I could go on and on but still wouldn’t make justice to the entire solution. Instead, I recommend to check out the “Further Reading” section below, as well as downloading Scality Technical Whitepaper & of course watching the videos available on Scality’s Tech Field Day Page.
A look at Scality economics
As said before Scality RING is a software-based solution, they are therefore not bound to a specific hardware platform and the logistics/economics that come with this. They currently partner with Cisco, Dell and HPE, but in theory any hardware platform could be used. It’s worth to mention that Scality is present in HPE portfolio under the HPE Scalable Object Storage with Scality RING solution.
Besides that partnership, HPE is also an investor in Scality, having first participated in Series D funding (an overall USD 45M round with 10 investors) and an additional injection of USD 10M at the end of 2015, reported by the good folks at El Reg. Considering all investments in Scality since the beginning, that would make for an overall funding of USD 112M if we consider the data available at Crunchbase (total USD 92M) + the additional HP investment of USD 10M.
Per Jerome Lecat (Scality CEO), Scality’s exit strategy is to go public, with an IPO by the end of 2017. I found this statement online from a video published on 30-Oct-15 so this statement may be subject to caution. In any case, make sure to watch this space.

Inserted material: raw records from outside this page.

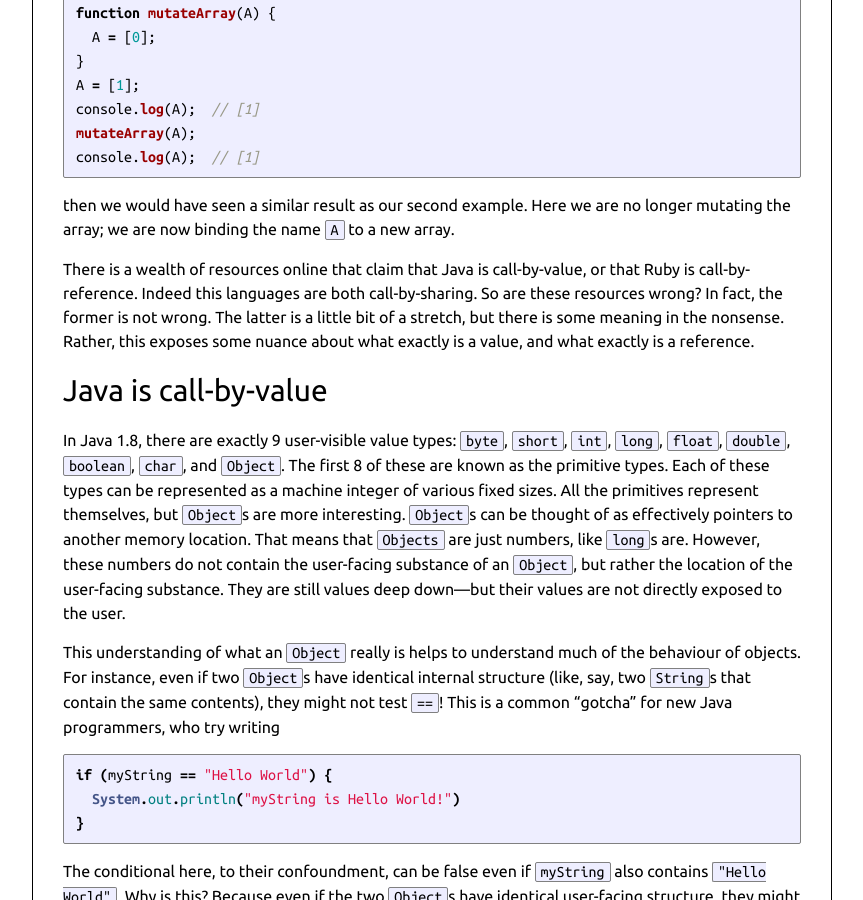
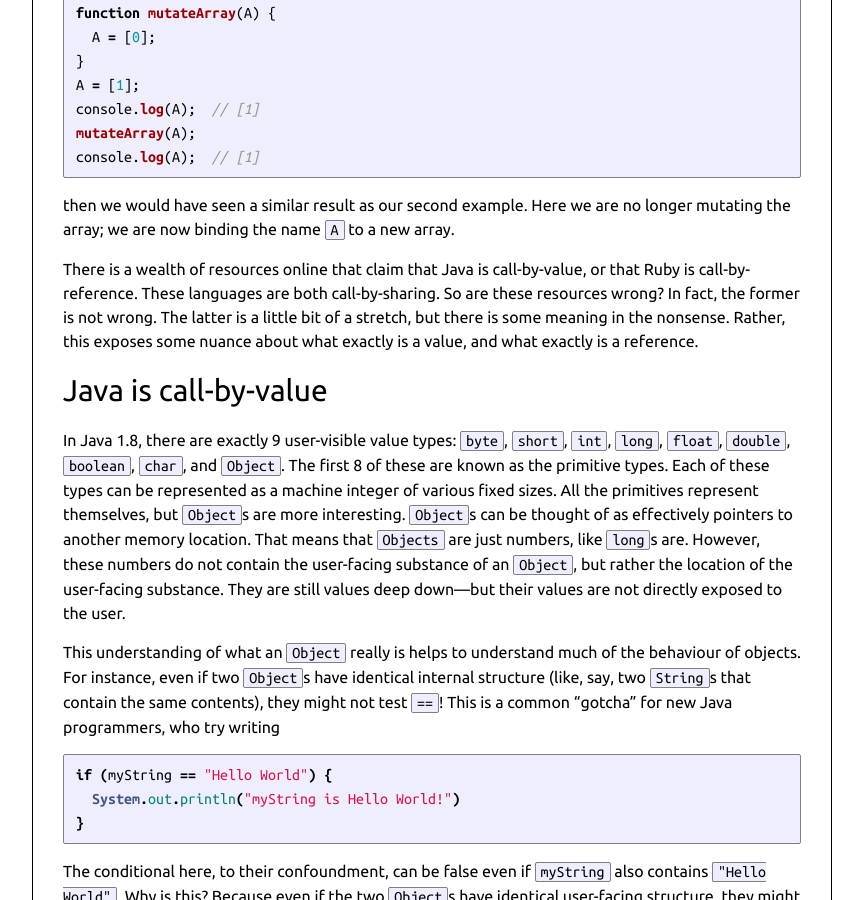
Before and after one commit to TotalVerb/totalverb.github.io, a Jekyll site: the page built from _posts/2016-07-02-call-by-sharing.markdown, in a window 1280 px wide and 900 px high, scrolled down 1522 px. Shown: the whole window, without its empty margins (208-1071 px from the left). Built offline with Jekyll 4.4.1, drawn with Linux system fonts in a browser that asks for light colours.

Commit message:
Fix a minor typo

```diff
--- a/_posts/2016-07-02-call-by-sharing.markdown
+++ b/_posts/2016-07-02-call-by-sharing.markdown
@@ -84,9 +84,9 @@ then we would have seen a similar result as our second example. Here we are no
 longer mutating the array; we are now binding the name `A` to a new array.
 
 There is a wealth of resources online that claim that Java is call-by-value, or
-that Ruby is call-by-reference. Indeed this languages are both call-by-sharing.
-So are these resources wrong? In fact, the former is not wrong. The latter is a
-little bit of a stretch, but there is some meaning in the nonsense. Rather, this
+that Ruby is call-by-reference. These languages are both call-by-sharing. So are
+these resources wrong? In fact, the former is not wrong. The latter is a little
+bit of a stretch, but there is some meaning in the nonsense. Rather, this
 exposes some nuance about what exactly is a value, and what exactly is a
 reference.
 
```
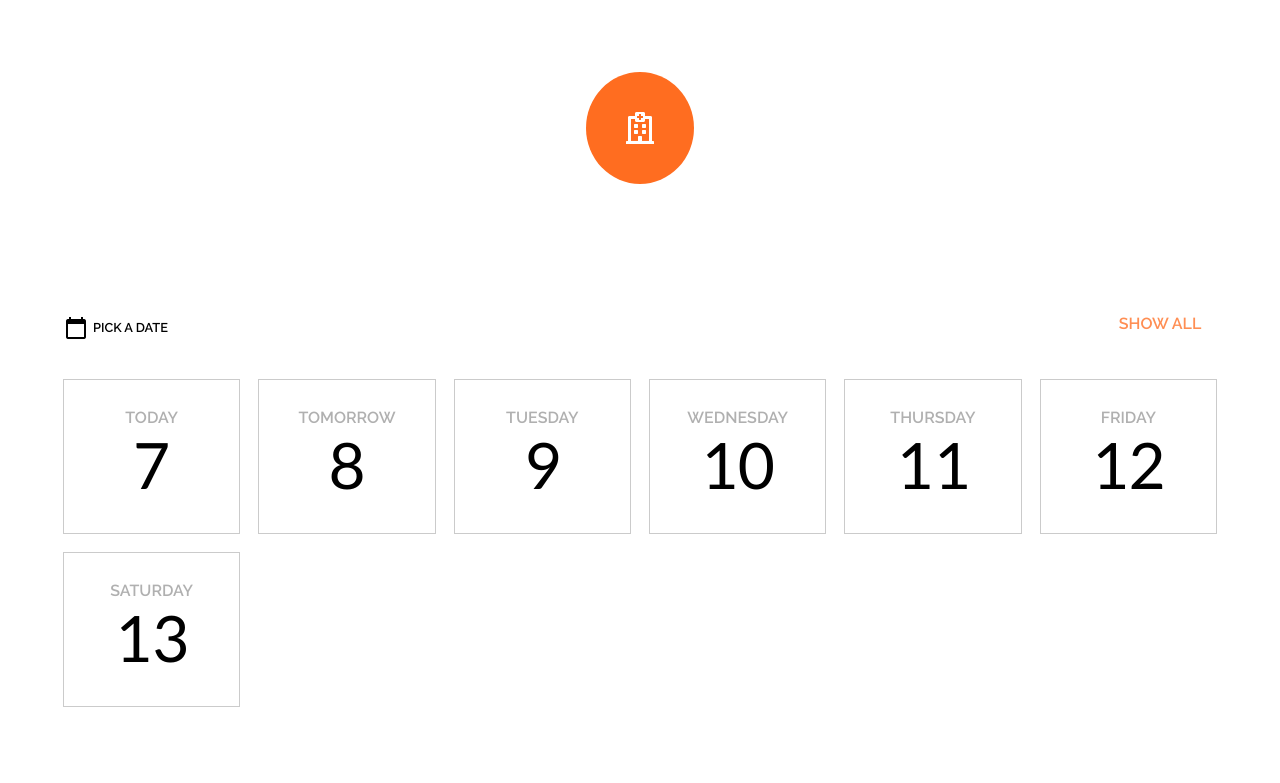
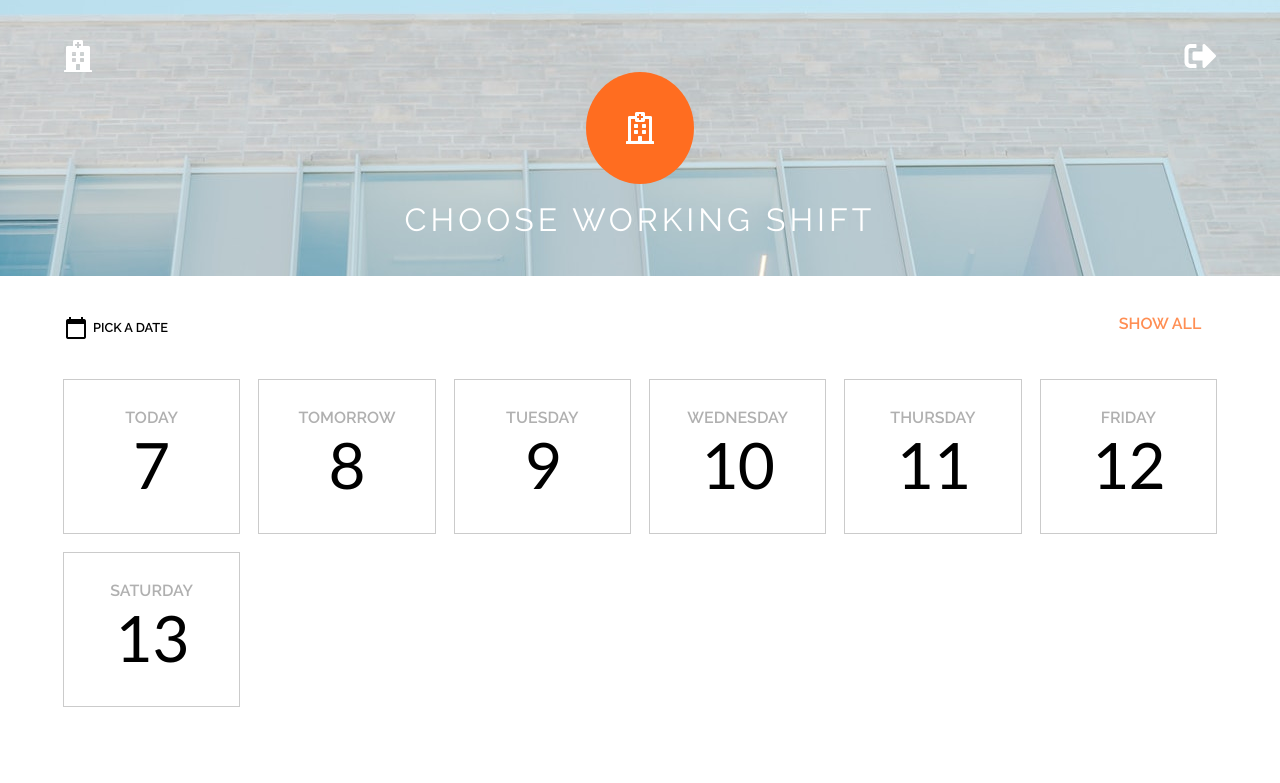
Before and after one commit to zheniaslius/hospital, a website: page index.html in a window 1280 px wide. Shown: the top 783 px of the page. Drawn offline with nearby package versions, Linux system fonts and the light colour scheme; the site is published under a folder, as on GitHub Pages, so addresses that start at the root find nothing; files whose address does not match are found by name.

Commit message:
work pls

```diff
--- a/src/styles/_media.sass
+++ b/src/styles/_media.sass
@@ -10,6 +10,7 @@
                 margin-top: 3em
 
     footer
+        height: 1150px
         font-size: 1rem
 
         .doc-info
--- a/src/styles/main.sass
+++ b/src/styles/main.sass
@@ -3,7 +3,7 @@
 @import timepicker
 
 header
-    background: url("/src/img/pexels-photo-1029614.jpeg") center no-repeat
+    background: url("./src/img/pexels-photo-1029614.jpeg") center no-repeat
     color: white
     font-size: 2em
 
```
Also changed, not shown: dist/styles/main.css, 1 other file.
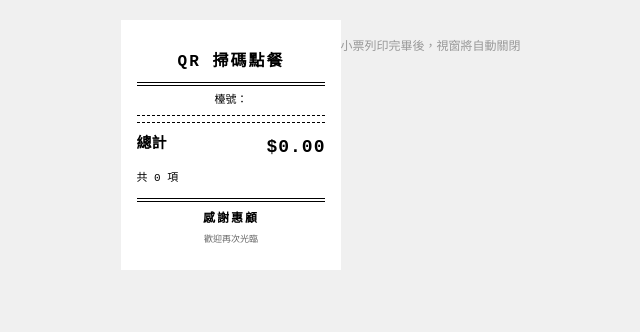
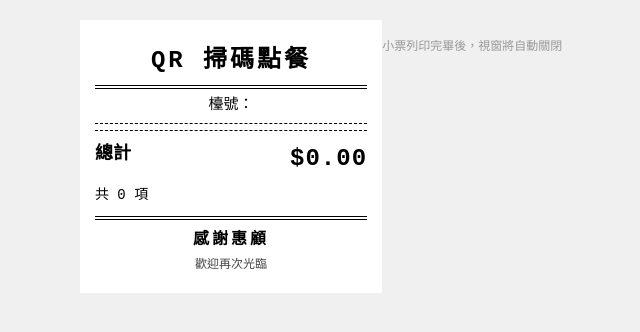
Before and after one commit to moondyjohn/qr-order-system, a Flask app: template templates/print_receipt.html in a window 1280 px wide. Shown: the top 332 px of the page, without its empty margins (319-959 px from the left). Run offline with Flask 3, Linux system fonts and the light colour scheme; the template is opened without the code that fills it, so the values that code supplies are empty.

Commit message:
放大列印小票字體與版面 (58mm->80mm)

```diff
--- a/templates/print_receipt.html
+++ b/templates/print_receipt.html
@@ -13,32 +13,32 @@
 
         body {
             background: #f0f0f0;
-            font-family: 'Courier New', 'SimSun', monospace;
+            font-family: 'Courier New', 'SimSun', 'Microsoft YaHei', monospace;
             display: flex;
             justify-content: center;
             padding: 20px;
         }
 
         .receipt {
-            width: 58mm;
+            width: 80mm;
             background: #fff;
-            padding: 8mm 4mm 6mm;
-            font-size: 12px;
-            line-height: 1.6;
+            padding: 6mm 4mm 5mm;
+            font-size: 16px;
+            line-height: 1.5;
             color: #000;
             text-align: center;
         }
 
         .receipt .store-name {
-            font-size: 16px;
+            font-size: 24px;
             font-weight: bold;
-            letter-spacing: 2px;
+            letter-spacing: 3px;
             margin-bottom: 6px;
         }
 
         .receipt .info-row {
-            font-size: 11px;
-            margin-bottom: 2px;
+            font-size: 15px;
+            margin-bottom: 3px;
             text-align: center;
         }
 
@@ -61,8 +61,8 @@
             justify-content: space-between;
             align-items: baseline;
             text-align: left;
-            padding: 2px 0;
-            font-size: 11px;
+            padding: 3px 0;
+            font-size: 15px;
         }
 
         .receipt .item-name {
@@ -71,47 +71,49 @@
             overflow: hidden;
             white-space: nowrap;
             text-overflow: ellipsis;
+            font-weight: bold;
         }
 
         .receipt .item-detail {
             white-space: nowrap;
             margin-left: 6px;
             color: #333;
-            font-size: 10px;
+            font-size: 14px;
         }
 
         .receipt .item-subtotal {
             white-space: nowrap;
             margin-left: 6px;
             text-align: right;
-            min-width: 40px;
+            min-width: 50px;
             font-weight: bold;
+            font-size: 15px;
         }
 
         .receipt .total-row {
             display: flex;
             justify-content: space-between;
-            font-size: 15px;
+            font-size: 18px;
             font-weight: bold;
             padding: 4px 0;
             margin-top: 2px;
         }
 
         .receipt .total-amount {
-            font-size: 18px;
+            font-size: 24px;
             letter-spacing: 1px;
         }
 
         .receipt .footer-text {
             margin-top: 8px;
-            font-size: 12px;
+            font-size: 16px;
             font-weight: bold;
-            letter-spacing: 2px;
+            letter-spacing: 3px;
         }
 
         .receipt .footer-sub {
-            font-size: 9px;
-            color: #666;
+            font-size: 12px;
+            color: #444;
             margin-top: 4px;
         }
 
@@ -121,17 +123,17 @@
                 background: #fff;
                 padding: 0;
                 margin: 0;
-                width: 58mm;
+                width: 80mm;
             }
 
             .receipt {
                 box-shadow: none;
                 padding: 4mm 3mm 3mm;
-                width: 58mm;
+                width: 80mm;
             }
 
             @page {
-                size: 58mm auto;
+                size: 80mm auto;
                 margin: 0;
             }
         }
@@ -172,7 +174,7 @@
             <span class="total-amount">${{ "%.2f"|format(order.total_price) }}</span>
         </div>
 
-        <div class="total-row" style="font-weight:normal;font-size:11px;margin-top:0;">
+        <div class="total-row" style="font-weight:normal;font-size:14px;margin-top:0;">
             <span>共 {{ items|length }} 項</span>
             <span></span>
         </div>
```
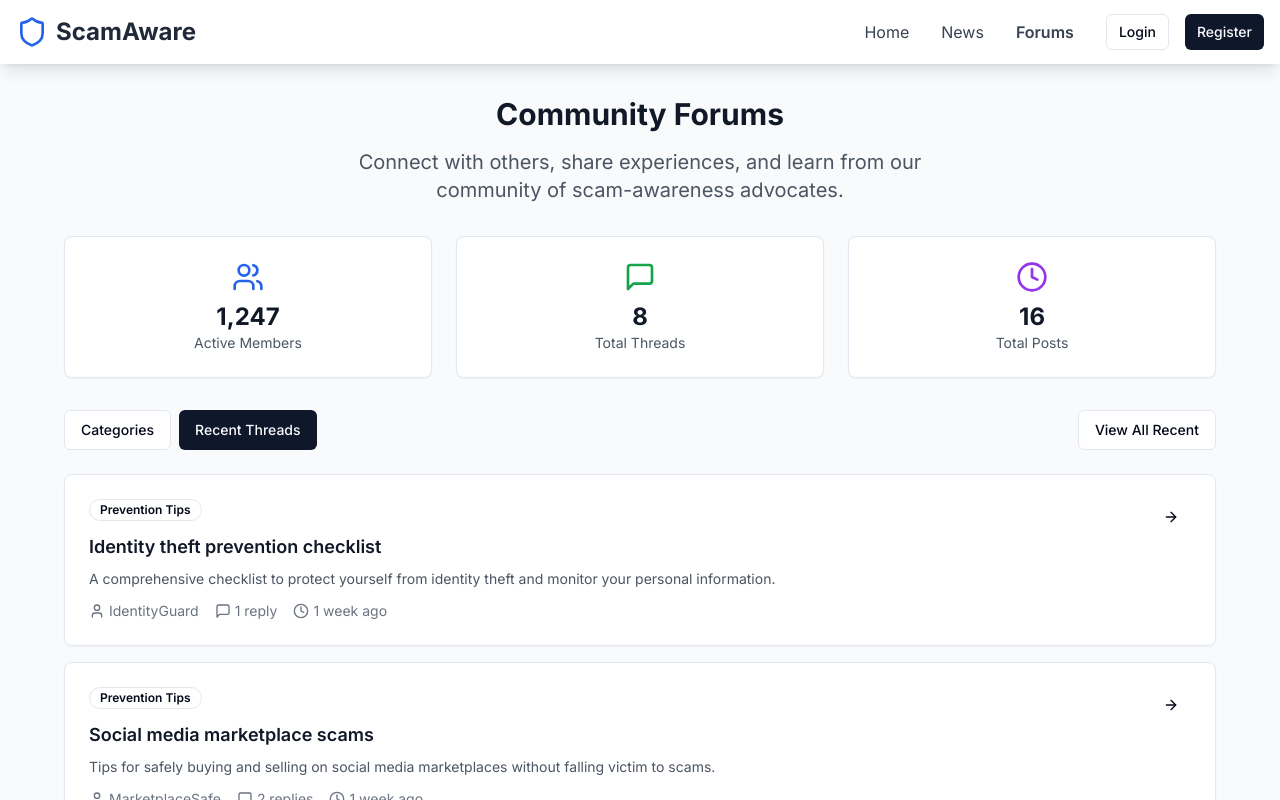
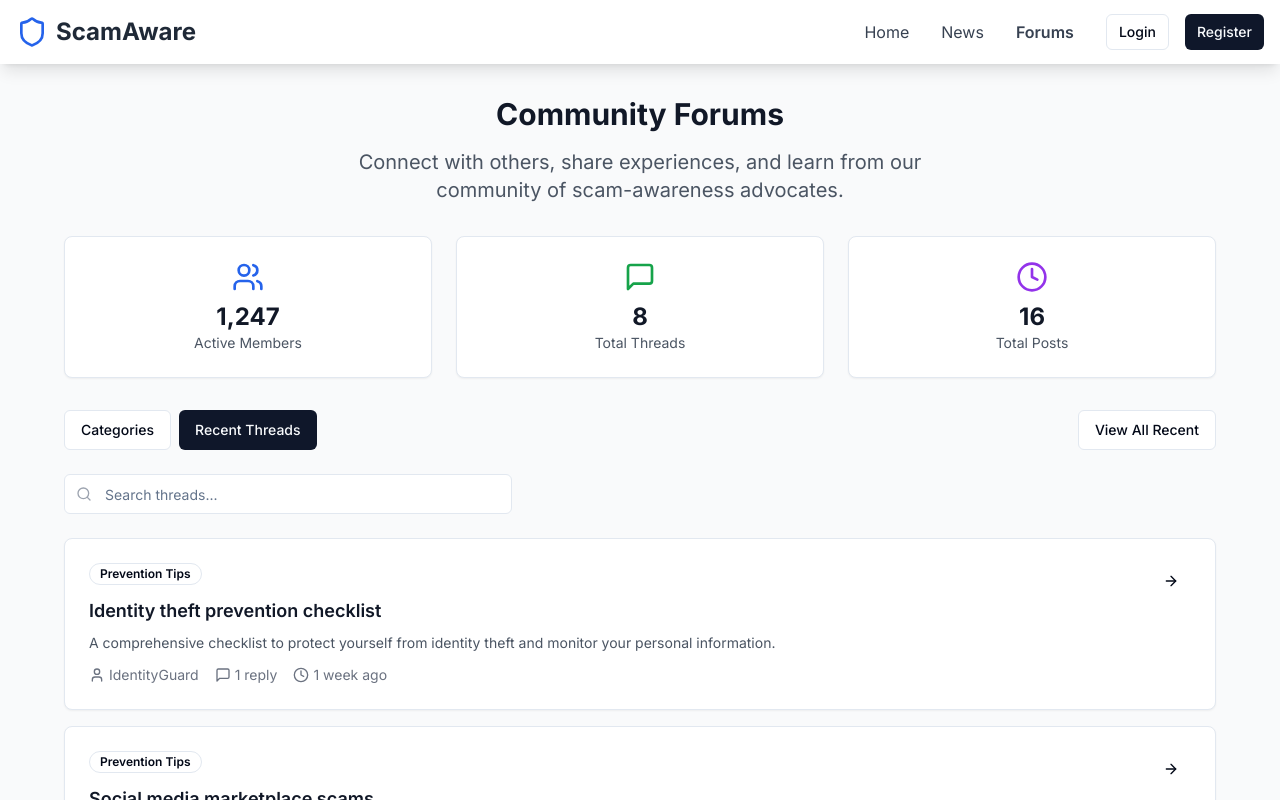
Before and after one commit to HoneyCat6/scamaware-guardian-hub, a React (Vite) app: page /forums in a window 1280 px wide. Both pictures are taken after a click on the button "Recent Threads". Shown: the top 800 px of the page. Built offline with nearby package versions, Linux system fonts and the light colour scheme.

Commit message:
Add search function to forums
Implement search functionality in the /forums page, allowing users to search for threads by keyword.

```diff
--- a/src/pages/Forums.tsx
+++ b/src/pages/Forums.tsx
@@ -1,9 +1,9 @@
-
 import { useState, useMemo } from "react";
 import { Link } from "react-router-dom";
-import { AlertCircle } from "lucide-react";
+import { AlertCircle, Search } from "lucide-react";
 import { Button } from "@/components/ui/button";
 import { Card, CardContent, CardHeader, CardTitle } from "@/components/ui/card";
+import { Input } from "@/components/ui/input";
 import Header from "@/components/Header";
 import Footer from "@/components/Footer";
 import ForumStats from "@/components/ForumStats";
@@ -58,6 +58,7 @@ const Forums = () => {
   const { user } = useAuth();
   const [activeTab, setActiveTab] = useState<'categories' | 'recent'>('categories');
   const [selectedCategory, setSelectedCategory] = useState<number | null>(null);
+  const [searchQuery, setSearchQuery] = useState("");
   const [isLoading, setIsLoading] = useState(false);
   const [error, setError] = useState<string | null>(null);
 
@@ -81,15 +82,27 @@ const Forums = () => {
   const totalThreads = categorizedThreads.length;
   const totalPosts = categorizedThreads.reduce((total, thread) => total + thread.posts.length, 0);
 
-  // Filter threads by selected category
+  // Filter threads by selected category and search query
   const allFilteredThreads = useMemo(() => {
-    return selectedCategory
+    let threads = selectedCategory
       ? categorizedThreads.filter(thread => {
           const category = updatedCategories.find(cat => cat.id === selectedCategory);
           return category && thread.category === category.name;
         })
-      : categorizedThreads.sort((a, b) => b.id - a.id); // Sort by newest first
-  }, [selectedCategory, categorizedThreads, updatedCategories]);
+      : categorizedThreads.sort((a, b) => b.id - a.id);
+
+    // Apply search filter
+    if (searchQuery.trim()) {
+      const query = searchQuery.toLowerCase();
+      threads = threads.filter(thread =>
+        thread.title.toLowerCase().includes(query) ||
+        thread.content.toLowerCase().includes(query) ||
+        thread.author.toLowerCase().includes(query)
+      );
+    }
+
+    return threads;
+  }, [selectedCategory, searchQuery, categorizedThreads, updatedCategories]);
 
   // Pagination setup
   const THREADS_PER_PAGE = 10;
@@ -117,6 +130,7 @@ const Forums = () => {
       setIsLoading(true);
       setError(null);
       setSelectedCategory(null);
+      setSearchQuery("");
       setActiveTab(tab);
       resetPagination();
       setTimeout(() => setIsLoading(false), 200);
@@ -131,6 +145,7 @@ const Forums = () => {
       setIsLoading(true);
       setError(null);
       setSelectedCategory(categoryId);
+      setSearchQuery("");
       setActiveTab('recent');
       resetPagination();
       setTimeout(() => setIsLoading(false), 300);
@@ -142,6 +157,7 @@ const Forums = () => {
 
   const handleClearCategory = () => {
     setSelectedCategory(null);
+    setSearchQuery("");
     setActiveTab('categories');
     resetPagination();
   };
@@ -225,6 +241,27 @@ const Forums = () => {
             onClearCategory={handleClearCategory}
           />
 
+          {/* Search Bar - Only show in recent threads view */}
+          {activeTab === 'recent' && (
+            <div className="mb-6">
+              <div className="relative max-w-md">
+                <Search className="absolute left-3 top-1/2 transform -translate-y-1/2 text-gray-400 w-4 h-4" />
+                <Input
+                  type="text"
+                  placeholder="Search threads..."
+                  value={searchQuery}
+                  onChange={(e) => setSearchQuery(e.target.value)}
+                  className="pl-10"
+                />
+              </div>
+              {searchQuery && (
+                <p className="text-sm text-gray-600 mt-2">
+                  Found {allFilteredThreads.length} thread{allFilteredThreads.length !== 1 ? 's' : ''} matching "{searchQuery}"
+                </p>
+              )}
+            </div>
+          )}
+
           {isLoading ? (
             <div className="text-center py-12">
               <div className="animate-spin rounded-full h-12 w-12 border-b-2 border-blue-600 mx-auto mb-4"></div>
```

With the choice of being a pure software player in the Object Storage market, Scality is eliminating at the very least the tedious issue of maintaining a hardware supply chain with all its inconvenients: sourcing, lifecycle refreshes, logistics & customs, inventory, RMAs.
This software strategy is likely to pay off because in the object storage area commodity hardware is more or less the norm. Furthermore, the primary requirement of an object store is not performance, but data reliability (shall we add durability/retrievability) and the capacity to ingest huge amounts of data, at low prices and on standard 10 GbE network interfaces. A smart move is their open-source Scality S3 Server: it allows to get access to Scality’s S3 implementation in a docker container environment and is a good entry point to test the features of Scality.
In terms of differentiators, their Active Directory and AWS IAM integration is an important aspect. Why Active Directory and IAM matter, since we are here to talk storage? Building a system with integrated Identity and Access Management makes the solution work better in enterprise environments where AD integration is often a requirement.
In my opinion, Scality will face the fiercest competition from the other software players in the object storage space. I am tempted to say that appliance or hardware-backed object storage providers are likely to lose ground in this area. Software capabilities is where the money is made, and in object storage we can expect bring-your-own-hardware to become the standard.
With steady funding and a “more than just best friends” partnership with HP, Scality seems to be well equipped for success -and potentially also leadership- in the object storage world.
- S3 object storage on Digital Ocean with Scality’s S3server – Enrico Signoretti
- S3, to rule them all! (storage tiers, that is) – Enrico Signoretti
- Scality S3 server, because small is cool! – Enrico Signoretti
- #SFD11 – Scality – One Ring To Rule Them All? – Ed Morgan
- CFD1 Prep: Scality – Justin Warren
- More links on Scality’s Tech Field Day Page
SFD11 Disclosure: this post is a part of my SFD11 post series. I am invited to the Storage Field Day 11 event by Gestalt IT. Gestalt IT will cover travel, accommodation and food during the SFD10 event duration. I will not receive any compensation for participation in this event, and I am also not obliged to blog or produce any kind of content. Any tweets, blog articles or any other form of content I may produce are the exclusive product of my interest in technology and my will to share information with my peers. I will commit to share only my own point of view and analysis of the products and technologies I will be seeing/listening about during this event. Also, I got some Scality stickers if I remember well.